▸ Data shown:
------------------------
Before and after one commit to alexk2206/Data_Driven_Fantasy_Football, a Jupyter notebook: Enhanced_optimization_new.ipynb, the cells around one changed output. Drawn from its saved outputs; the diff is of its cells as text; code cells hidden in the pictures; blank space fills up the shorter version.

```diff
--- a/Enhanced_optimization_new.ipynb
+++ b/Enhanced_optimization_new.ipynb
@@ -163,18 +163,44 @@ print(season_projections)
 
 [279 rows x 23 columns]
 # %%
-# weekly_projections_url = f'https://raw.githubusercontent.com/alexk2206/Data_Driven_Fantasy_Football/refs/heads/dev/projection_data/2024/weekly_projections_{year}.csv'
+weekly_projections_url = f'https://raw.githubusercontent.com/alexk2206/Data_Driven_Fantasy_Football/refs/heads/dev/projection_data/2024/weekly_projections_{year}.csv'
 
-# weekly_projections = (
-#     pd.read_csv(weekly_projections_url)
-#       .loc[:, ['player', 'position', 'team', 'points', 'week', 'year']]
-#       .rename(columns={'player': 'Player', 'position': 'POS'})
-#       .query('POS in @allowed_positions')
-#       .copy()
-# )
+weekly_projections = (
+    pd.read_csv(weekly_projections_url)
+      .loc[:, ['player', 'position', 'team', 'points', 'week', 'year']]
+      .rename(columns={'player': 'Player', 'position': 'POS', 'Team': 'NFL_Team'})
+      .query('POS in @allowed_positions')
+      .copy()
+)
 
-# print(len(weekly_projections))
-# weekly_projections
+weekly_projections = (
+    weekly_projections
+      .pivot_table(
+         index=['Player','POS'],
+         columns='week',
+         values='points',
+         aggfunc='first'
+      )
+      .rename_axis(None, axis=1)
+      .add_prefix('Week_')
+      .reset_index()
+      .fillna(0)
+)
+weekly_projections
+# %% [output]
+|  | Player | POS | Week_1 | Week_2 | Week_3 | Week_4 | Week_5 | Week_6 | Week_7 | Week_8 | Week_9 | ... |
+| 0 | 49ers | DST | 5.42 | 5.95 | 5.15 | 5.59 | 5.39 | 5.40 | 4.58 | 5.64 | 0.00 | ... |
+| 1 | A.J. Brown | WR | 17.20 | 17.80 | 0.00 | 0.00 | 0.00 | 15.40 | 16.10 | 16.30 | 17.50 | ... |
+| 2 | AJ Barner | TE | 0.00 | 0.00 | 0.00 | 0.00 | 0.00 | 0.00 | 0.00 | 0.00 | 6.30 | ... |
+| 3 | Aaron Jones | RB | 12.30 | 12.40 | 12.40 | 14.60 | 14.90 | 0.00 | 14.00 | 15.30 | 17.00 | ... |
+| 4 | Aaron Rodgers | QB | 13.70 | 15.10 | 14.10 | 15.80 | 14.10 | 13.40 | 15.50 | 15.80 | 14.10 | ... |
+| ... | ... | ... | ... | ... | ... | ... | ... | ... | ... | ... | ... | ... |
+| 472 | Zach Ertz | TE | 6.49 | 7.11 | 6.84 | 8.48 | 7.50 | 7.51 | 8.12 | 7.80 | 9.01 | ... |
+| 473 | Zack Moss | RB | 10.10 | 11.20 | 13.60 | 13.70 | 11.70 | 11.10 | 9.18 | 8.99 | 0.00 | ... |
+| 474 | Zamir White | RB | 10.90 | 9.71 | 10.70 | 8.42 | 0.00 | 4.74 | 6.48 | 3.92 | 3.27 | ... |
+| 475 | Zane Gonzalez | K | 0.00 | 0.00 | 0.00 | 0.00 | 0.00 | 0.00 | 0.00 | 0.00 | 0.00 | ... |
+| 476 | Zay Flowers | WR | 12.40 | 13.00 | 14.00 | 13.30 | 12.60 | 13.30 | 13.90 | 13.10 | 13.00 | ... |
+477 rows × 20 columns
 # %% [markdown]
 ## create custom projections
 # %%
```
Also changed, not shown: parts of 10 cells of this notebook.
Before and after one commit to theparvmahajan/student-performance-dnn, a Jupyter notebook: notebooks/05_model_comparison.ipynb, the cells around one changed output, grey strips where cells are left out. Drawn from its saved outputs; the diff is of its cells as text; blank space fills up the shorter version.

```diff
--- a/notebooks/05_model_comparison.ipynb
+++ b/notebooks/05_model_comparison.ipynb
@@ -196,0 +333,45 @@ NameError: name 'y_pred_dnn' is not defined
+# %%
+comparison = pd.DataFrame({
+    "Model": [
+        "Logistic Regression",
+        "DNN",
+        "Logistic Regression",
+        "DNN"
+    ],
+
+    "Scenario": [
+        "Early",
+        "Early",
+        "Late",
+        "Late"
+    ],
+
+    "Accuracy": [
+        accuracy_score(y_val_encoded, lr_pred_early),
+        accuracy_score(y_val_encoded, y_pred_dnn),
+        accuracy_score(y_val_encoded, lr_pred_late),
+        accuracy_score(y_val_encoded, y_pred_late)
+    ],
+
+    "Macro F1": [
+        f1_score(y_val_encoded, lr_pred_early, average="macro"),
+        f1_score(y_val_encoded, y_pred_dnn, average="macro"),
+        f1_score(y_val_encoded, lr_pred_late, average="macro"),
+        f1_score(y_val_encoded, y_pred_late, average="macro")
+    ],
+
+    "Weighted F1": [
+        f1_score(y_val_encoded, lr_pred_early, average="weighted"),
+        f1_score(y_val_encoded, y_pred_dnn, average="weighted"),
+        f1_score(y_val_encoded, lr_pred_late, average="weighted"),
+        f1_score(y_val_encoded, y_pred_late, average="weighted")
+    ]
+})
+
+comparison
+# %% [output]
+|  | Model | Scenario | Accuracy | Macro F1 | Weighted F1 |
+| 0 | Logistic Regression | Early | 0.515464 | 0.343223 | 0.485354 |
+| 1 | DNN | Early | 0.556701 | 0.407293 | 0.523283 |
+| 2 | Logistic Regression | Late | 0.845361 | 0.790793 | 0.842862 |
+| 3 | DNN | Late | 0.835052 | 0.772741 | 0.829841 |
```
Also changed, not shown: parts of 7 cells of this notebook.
------------------------
▸ Work item:
The entries above must be written out again exactly as they are.

▸ Answer:
Before and after one commit to alexk2206/Data_Driven_Fantasy_Football, a Jupyter notebook: Enhanced_optimization_new.ipynb, the cells around one changed output. Drawn from its saved outputs; the diff is of its cells as text; code cells hidden in the pictures; blank space fills up the shorter version.

```diff
--- a/Enhanced_optimization_new.ipynb
+++ b/Enhanced_optimization_new.ipynb
@@ -163,18 +163,44 @@ print(season_projections)
 
 [279 rows x 23 columns]
 # %%
-# weekly_projections_url = f'https://raw.githubusercontent.com/alexk2206/Data_Driven_Fantasy_Football/refs/heads/dev/projection_data/2024/weekly_projections_{year}.csv'
+weekly_projections_url = f'https://raw.githubusercontent.com/alexk2206/Data_Driven_Fantasy_Football/refs/heads/dev/projection_data/2024/weekly_projections_{year}.csv'
 
-# weekly_projections = (
-#     pd.read_csv(weekly_projections_url)
-#       .loc[:, ['player', 'position', 'team', 'points', 'week', 'year']]
-#       .rename(columns={'player': 'Player', 'position': 'POS'})
-#       .query('POS in @allowed_positions')
-#       .copy()
-# )
+weekly_projections = (
+    pd.read_csv(weekly_projections_url)
+      .loc[:, ['player', 'position', 'team', 'points', 'week', 'year']]
+      .rename(columns={'player': 'Player', 'position': 'POS', 'Team': 'NFL_Team'})
+      .query('POS in @allowed_positions')
+      .copy()
+)
 
-# print(len(weekly_projections))
-# weekly_projections
+weekly_projections = (
+    weekly_projections
+      .pivot_table(
+         index=['Player','POS'],
+         columns='week',
+         values='points',
+         aggfunc='first'
+      )
+      .rename_axis(None, axis=1)
+      .add_prefix('Week_')
+      .reset_index()
+      .fillna(0)
+)
+weekly_projections
+# %% [output]
+|  | Player | POS | Week_1 | Week_2 | Week_3 | Week_4 | Week_5 | Week_6 | Week_7 | Week_8 | Week_9 | ... |
+| 0 | 49ers | DST | 5.42 | 5.95 | 5.15 | 5.59 | 5.39 | 5.40 | 4.58 | 5.64 | 0.00 | ... |
+| 1 | A.J. Brown | WR | 17.20 | 17.80 | 0.00 | 0.00 | 0.00 | 15.40 | 16.10 | 16.30 | 17.50 | ... |
+| 2 | AJ Barner | TE | 0.00 | 0.00 | 0.00 | 0.00 | 0.00 | 0.00 | 0.00 | 0.00 | 6.30 | ... |
+| 3 | Aaron Jones | RB | 12.30 | 12.40 | 12.40 | 14.60 | 14.90 | 0.00 | 14.00 | 15.30 | 17.00 | ... |
+| 4 | Aaron Rodgers | QB | 13.70 | 15.10 | 14.10 | 15.80 | 14.10 | 13.40 | 15.50 | 15.80 | 14.10 | ... |
+| ... | ... | ... | ... | ... | ... | ... | ... | ... | ... | ... | ... | ... |
+| 472 | Zach Ertz | TE | 6.49 | 7.11 | 6.84 | 8.48 | 7.50 | 7.51 | 8.12 | 7.80 | 9.01 | ... |
+| 473 | Zack Moss | RB | 10.10 | 11.20 | 13.60 | 13.70 | 11.70 | 11.10 | 9.18 | 8.99 | 0.00 | ... |
+| 474 | Zamir White | RB | 10.90 | 9.71 | 10.70 | 8.42 | 0.00 | 4.74 | 6.48 | 3.92 | 3.27 | ... |
+| 475 | Zane Gonzalez | K | 0.00 | 0.00 | 0.00 | 0.00 | 0.00 | 0.00 | 0.00 | 0.00 | 0.00 | ... |
+| 476 | Zay Flowers | WR | 12.40 | 13.00 | 14.00 | 13.30 | 12.60 | 13.30 | 13.90 | 13.10 | 13.00 | ... |
+477 rows × 20 columns
 # %% [markdown]
 ## create custom projections
 # %%
```
Also changed, not shown: parts of 10 cells of this notebook.
Before and after one commit to theparvmahajan/student-performance-dnn, a Jupyter notebook: notebooks/05_model_comparison.ipynb, the cells around one changed output, grey strips where cells are left out. Drawn from its saved outputs; the diff is of its cells as text; blank space fills up the shorter version.

```diff
--- a/notebooks/05_model_comparison.ipynb
+++ b/notebooks/05_model_comparison.ipynb
@@ -196,0 +333,45 @@ NameError: name 'y_pred_dnn' is not defined
+# %%
+comparison = pd.DataFrame({
+    "Model": [
+        "Logistic Regression",
+        "DNN",
+        "Logistic Regression",
+        "DNN"
+    ],
+
+    "Scenario": [
+        "Early",
+        "Early",
+        "Late",
+        "Late"
+    ],
+
+    "Accuracy": [
+        accuracy_score(y_val_encoded, lr_pred_early),
+        accuracy_score(y_val_encoded, y_pred_dnn),
+        accuracy_score(y_val_encoded, lr_pred_late),
+        accuracy_score(y_val_encoded, y_pred_late)
+    ],
+
+    "Macro F1": [
+        f1_score(y_val_encoded, lr_pred_early, average="macro"),
+        f1_score(y_val_encoded, y_pred_dnn, average="macro"),
+        f1_score(y_val_encoded, lr_pred_late, average="macro"),
+        f1_score(y_val_encoded, y_pred_late, average="macro")
+    ],
+
+    "Weighted F1": [
+        f1_score(y_val_encoded, lr_pred_early, average="weighted"),
+        f1_score(y_val_encoded, y_pred_dnn, average="weighted"),
+        f1_score(y_val_encoded, lr_pred_late, average="weighted"),
+        f1_score(y_val_encoded, y_pred_late, average="weighted")
+    ]
+})
+
+comparison
+# %% [output]
+|  | Model | Scenario | Accuracy | Macro F1 | Weighted F1 |
+| 0 | Logistic Regression | Early | 0.515464 | 0.343223 | 0.485354 |
+| 1 | DNN | Early | 0.556701 | 0.407293 | 0.523283 |
+| 2 | Logistic Regression | Late | 0.845361 | 0.790793 | 0.842862 |
+| 3 | DNN | Late | 0.835052 | 0.772741 | 0.829841 |
```
Also changed, not shown: parts of 7 cells of this notebook.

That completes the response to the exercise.